• _Exercise prompt_
Every record should be written out exactly, please.

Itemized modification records
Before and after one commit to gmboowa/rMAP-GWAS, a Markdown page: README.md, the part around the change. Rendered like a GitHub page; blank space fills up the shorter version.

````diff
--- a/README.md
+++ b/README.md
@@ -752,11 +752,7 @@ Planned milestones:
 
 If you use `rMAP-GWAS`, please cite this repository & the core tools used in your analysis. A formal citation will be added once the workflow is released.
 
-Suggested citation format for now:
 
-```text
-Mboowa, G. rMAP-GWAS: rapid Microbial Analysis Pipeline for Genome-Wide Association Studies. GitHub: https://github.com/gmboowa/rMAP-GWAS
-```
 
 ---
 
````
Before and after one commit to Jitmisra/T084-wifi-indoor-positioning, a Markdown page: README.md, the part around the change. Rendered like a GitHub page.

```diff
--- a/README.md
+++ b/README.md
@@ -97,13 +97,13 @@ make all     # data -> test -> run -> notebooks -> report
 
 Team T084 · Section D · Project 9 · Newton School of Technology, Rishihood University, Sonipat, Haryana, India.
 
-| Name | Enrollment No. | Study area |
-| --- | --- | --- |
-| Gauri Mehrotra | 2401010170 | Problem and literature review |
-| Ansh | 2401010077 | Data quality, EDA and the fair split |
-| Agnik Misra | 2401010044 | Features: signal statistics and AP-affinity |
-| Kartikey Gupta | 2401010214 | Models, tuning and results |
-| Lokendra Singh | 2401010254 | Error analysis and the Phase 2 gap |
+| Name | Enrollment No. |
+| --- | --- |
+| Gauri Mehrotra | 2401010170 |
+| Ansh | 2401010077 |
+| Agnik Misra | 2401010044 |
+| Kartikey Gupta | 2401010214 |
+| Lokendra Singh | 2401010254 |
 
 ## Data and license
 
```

• _Response to the task_
Before and after one commit to gmboowa/rMAP-GWAS, a Markdown page: README.md, the part around the change. Rendered like a GitHub page; blank space fills up the shorter version.

````diff
--- a/README.md
+++ b/README.md
@@ -752,11 +752,7 @@ Planned milestones:
 
 If you use `rMAP-GWAS`, please cite this repository & the core tools used in your analysis. A formal citation will be added once the workflow is released.
 
-Suggested citation format for now:
 
-```text
-Mboowa, G. rMAP-GWAS: rapid Microbial Analysis Pipeline for Genome-Wide Association Studies. GitHub: https://github.com/gmboowa/rMAP-GWAS
-```
 
 ---
 
````
Before and after one commit to Jitmisra/T084-wifi-indoor-positioning, a Markdown page: README.md, the part around the change. Rendered like a GitHub page.

```diff
--- a/README.md
+++ b/README.md
@@ -97,13 +97,13 @@ make all     # data -> test -> run -> notebooks -> report
 
 Team T084 · Section D · Project 9 · Newton School of Technology, Rishihood University, Sonipat, Haryana, India.
 
-| Name | Enrollment No. | Study area |
-| --- | --- | --- |
-| Gauri Mehrotra | 2401010170 | Problem and literature review |
-| Ansh | 2401010077 | Data quality, EDA and the fair split |
-| Agnik Misra | 2401010044 | Features: signal statistics and AP-affinity |
-| Kartikey Gupta | 2401010214 | Models, tuning and results |
-| Lokendra Singh | 2401010254 | Error analysis and the Phase 2 gap |
+| Name | Enrollment No. |
+| --- | --- |
+| Gauri Mehrotra | 2401010170 |
+| Ansh | 2401010077 |
+| Agnik Misra | 2401010044 |
+| Kartikey Gupta | 2401010214 |
+| Lokendra Singh | 2401010254 |
 
 ## Data and license
 
```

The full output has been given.